→ **Your instructions**
Count the lines below that contain the word "padding" and give only that number.
<<<<
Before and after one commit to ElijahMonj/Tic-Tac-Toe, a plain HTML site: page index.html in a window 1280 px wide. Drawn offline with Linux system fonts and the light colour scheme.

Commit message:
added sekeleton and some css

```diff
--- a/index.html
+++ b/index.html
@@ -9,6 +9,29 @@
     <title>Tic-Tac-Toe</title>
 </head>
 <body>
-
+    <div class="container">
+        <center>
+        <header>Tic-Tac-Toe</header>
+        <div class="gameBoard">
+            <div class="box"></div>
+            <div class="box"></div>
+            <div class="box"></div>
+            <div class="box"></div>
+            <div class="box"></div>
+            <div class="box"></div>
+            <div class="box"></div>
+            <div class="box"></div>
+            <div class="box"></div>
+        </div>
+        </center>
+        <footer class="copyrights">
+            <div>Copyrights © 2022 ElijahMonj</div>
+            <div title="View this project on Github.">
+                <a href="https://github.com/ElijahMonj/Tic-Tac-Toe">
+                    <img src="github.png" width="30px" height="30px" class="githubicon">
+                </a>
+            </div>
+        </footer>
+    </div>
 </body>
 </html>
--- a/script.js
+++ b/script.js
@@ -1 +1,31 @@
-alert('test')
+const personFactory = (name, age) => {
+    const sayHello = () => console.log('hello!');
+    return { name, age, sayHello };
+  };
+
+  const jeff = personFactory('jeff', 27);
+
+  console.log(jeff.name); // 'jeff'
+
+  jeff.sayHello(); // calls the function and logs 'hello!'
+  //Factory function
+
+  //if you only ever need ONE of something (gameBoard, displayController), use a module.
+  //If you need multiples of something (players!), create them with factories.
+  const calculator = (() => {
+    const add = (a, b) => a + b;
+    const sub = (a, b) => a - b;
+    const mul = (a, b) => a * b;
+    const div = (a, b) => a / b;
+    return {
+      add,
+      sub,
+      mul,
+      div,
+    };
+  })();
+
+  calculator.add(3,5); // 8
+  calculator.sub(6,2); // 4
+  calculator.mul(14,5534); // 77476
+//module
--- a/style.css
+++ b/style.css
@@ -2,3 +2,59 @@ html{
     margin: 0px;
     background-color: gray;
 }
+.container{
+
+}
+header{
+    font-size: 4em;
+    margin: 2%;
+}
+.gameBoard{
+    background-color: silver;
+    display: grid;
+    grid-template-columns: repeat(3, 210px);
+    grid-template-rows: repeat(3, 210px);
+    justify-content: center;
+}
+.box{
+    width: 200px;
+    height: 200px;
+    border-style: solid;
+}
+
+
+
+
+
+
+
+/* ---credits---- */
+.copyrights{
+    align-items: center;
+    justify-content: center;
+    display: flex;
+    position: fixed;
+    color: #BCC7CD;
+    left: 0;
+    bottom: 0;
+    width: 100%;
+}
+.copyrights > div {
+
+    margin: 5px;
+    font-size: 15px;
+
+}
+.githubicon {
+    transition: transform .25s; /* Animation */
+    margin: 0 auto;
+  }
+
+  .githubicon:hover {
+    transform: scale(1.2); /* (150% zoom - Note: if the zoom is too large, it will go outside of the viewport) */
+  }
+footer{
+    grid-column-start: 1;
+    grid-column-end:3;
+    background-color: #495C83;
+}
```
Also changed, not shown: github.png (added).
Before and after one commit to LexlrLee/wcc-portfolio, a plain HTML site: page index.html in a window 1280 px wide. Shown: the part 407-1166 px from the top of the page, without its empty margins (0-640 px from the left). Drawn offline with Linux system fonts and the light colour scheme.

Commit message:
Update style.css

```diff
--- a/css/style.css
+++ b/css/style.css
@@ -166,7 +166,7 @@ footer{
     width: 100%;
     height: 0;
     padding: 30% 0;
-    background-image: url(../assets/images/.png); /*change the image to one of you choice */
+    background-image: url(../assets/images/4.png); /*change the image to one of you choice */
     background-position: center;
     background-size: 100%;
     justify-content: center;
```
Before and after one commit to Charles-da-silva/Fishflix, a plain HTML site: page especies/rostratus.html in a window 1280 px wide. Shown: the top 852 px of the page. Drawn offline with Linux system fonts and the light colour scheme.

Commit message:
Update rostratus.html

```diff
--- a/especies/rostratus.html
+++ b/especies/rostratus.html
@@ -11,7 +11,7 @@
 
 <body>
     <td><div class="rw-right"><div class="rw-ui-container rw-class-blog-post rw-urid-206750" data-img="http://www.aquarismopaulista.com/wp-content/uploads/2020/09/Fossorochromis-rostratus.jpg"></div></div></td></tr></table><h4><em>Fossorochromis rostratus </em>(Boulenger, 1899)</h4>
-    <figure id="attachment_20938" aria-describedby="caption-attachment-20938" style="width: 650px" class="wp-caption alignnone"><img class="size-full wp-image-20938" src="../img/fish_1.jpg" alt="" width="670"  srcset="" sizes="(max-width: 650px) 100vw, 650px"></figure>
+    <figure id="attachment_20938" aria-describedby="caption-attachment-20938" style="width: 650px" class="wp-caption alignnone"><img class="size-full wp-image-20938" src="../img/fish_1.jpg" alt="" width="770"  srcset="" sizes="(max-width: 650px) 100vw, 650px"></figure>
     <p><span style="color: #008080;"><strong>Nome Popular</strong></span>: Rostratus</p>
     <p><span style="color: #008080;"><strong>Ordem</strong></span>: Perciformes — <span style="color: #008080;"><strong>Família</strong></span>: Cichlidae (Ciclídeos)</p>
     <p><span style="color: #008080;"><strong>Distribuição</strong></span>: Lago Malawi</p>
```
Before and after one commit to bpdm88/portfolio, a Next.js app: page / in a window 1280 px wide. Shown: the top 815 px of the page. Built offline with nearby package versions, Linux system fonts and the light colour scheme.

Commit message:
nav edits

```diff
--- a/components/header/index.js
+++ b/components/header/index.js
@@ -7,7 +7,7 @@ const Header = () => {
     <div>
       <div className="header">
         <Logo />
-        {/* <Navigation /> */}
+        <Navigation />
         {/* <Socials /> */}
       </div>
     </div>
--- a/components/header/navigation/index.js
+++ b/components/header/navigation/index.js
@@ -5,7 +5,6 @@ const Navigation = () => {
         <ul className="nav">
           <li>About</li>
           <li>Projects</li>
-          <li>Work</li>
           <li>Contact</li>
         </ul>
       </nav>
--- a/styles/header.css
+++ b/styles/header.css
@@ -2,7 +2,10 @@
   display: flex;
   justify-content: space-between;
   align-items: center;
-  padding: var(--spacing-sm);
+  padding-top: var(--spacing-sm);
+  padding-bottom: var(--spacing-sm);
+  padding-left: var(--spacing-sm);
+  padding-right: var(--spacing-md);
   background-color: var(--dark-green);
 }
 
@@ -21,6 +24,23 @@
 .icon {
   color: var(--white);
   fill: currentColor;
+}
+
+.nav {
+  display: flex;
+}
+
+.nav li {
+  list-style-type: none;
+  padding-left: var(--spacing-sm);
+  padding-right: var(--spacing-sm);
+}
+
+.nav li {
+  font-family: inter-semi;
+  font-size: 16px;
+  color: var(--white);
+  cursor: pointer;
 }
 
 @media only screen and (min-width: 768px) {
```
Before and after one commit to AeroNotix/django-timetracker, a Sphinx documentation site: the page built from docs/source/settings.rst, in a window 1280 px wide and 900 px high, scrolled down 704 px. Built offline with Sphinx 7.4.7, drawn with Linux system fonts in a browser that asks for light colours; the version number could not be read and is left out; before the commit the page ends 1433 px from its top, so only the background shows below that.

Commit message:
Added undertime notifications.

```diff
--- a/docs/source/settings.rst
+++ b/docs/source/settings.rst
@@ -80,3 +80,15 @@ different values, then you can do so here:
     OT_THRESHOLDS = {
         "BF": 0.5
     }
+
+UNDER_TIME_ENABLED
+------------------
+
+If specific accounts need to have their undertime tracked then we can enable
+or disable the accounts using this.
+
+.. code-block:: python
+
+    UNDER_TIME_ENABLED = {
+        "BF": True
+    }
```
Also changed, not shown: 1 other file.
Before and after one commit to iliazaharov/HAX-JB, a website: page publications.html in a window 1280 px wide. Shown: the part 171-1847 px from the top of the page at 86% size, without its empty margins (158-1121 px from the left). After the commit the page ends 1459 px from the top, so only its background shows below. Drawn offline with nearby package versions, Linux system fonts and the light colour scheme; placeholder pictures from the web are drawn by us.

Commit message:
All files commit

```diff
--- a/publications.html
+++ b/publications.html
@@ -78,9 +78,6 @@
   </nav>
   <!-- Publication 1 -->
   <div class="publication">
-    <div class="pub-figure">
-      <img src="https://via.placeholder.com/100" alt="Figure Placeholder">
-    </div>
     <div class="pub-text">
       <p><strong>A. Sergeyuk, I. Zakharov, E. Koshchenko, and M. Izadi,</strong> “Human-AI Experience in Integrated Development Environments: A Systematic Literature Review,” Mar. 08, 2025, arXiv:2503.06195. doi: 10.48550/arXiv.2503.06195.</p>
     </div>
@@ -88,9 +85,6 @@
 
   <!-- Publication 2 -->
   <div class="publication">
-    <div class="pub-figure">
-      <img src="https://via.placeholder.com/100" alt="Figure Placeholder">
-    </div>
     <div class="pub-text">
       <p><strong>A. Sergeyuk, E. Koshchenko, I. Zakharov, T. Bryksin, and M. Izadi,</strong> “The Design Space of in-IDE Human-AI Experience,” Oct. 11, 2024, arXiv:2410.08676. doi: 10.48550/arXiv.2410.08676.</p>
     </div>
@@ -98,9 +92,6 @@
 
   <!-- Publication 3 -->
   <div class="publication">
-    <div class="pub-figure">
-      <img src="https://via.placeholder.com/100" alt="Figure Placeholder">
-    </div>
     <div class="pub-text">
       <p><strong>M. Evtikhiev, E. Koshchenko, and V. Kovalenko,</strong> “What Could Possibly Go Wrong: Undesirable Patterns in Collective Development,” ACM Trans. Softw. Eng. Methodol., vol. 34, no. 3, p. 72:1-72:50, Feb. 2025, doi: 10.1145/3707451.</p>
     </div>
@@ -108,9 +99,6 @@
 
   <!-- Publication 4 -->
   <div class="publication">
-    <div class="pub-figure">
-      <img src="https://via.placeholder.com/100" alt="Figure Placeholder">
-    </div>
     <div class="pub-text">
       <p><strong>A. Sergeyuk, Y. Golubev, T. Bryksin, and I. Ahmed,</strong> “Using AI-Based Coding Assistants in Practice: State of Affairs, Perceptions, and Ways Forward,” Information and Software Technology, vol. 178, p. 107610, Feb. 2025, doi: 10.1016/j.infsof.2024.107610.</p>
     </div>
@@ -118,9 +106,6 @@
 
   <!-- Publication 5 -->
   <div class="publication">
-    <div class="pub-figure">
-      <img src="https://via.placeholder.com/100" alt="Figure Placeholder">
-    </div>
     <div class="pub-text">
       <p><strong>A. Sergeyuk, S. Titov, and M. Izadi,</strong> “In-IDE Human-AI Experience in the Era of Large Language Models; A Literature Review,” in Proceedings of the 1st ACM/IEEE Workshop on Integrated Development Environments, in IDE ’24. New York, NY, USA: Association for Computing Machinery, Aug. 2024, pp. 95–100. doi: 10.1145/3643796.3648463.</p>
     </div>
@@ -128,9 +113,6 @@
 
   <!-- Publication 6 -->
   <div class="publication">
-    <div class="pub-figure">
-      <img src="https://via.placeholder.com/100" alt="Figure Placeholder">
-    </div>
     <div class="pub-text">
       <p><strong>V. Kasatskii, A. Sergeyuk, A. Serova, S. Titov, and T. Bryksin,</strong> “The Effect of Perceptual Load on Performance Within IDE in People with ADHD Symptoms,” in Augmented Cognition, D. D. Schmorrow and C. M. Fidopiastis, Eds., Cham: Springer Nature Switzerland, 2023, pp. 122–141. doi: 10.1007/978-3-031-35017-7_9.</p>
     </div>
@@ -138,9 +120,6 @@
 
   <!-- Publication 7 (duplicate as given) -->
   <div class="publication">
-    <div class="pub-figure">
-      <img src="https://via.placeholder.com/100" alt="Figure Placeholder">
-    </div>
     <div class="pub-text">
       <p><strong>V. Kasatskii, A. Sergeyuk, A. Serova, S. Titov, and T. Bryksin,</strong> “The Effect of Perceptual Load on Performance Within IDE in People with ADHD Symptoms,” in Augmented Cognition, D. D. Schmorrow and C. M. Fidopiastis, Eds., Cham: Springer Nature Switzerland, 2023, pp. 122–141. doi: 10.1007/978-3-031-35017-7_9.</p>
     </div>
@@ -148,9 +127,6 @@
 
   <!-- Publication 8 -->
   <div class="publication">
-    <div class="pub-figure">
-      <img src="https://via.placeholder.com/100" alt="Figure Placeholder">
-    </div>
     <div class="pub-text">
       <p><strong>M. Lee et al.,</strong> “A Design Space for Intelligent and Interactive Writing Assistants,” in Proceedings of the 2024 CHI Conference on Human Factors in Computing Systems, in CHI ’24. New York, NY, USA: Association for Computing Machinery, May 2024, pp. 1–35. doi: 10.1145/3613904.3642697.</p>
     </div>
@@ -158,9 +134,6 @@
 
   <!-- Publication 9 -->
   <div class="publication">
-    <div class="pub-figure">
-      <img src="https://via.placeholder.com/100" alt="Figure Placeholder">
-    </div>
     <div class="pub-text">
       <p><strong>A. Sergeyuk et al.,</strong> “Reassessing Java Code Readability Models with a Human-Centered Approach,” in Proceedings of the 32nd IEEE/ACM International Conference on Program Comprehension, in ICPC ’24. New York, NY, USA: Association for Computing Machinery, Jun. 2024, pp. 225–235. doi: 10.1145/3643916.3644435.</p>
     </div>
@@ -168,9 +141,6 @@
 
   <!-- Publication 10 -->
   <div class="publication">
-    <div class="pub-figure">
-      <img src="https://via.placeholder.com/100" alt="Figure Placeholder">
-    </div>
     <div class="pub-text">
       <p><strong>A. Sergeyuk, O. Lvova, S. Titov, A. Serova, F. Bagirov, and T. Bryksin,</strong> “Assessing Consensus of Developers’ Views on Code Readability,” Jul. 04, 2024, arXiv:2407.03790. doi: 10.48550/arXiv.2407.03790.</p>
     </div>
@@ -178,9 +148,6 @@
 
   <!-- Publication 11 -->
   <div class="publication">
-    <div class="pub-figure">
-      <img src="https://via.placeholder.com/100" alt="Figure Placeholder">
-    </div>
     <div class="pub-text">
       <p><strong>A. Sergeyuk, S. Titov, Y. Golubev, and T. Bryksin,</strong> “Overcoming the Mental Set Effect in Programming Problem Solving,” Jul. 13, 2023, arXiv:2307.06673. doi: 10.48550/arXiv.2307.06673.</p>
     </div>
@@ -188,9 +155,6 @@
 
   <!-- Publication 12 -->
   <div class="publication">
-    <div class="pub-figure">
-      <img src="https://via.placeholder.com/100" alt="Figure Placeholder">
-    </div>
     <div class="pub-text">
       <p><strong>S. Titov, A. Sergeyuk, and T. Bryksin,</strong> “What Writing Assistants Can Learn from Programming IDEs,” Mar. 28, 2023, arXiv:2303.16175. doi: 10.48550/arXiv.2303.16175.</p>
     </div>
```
>>>>
→ **Task output**
8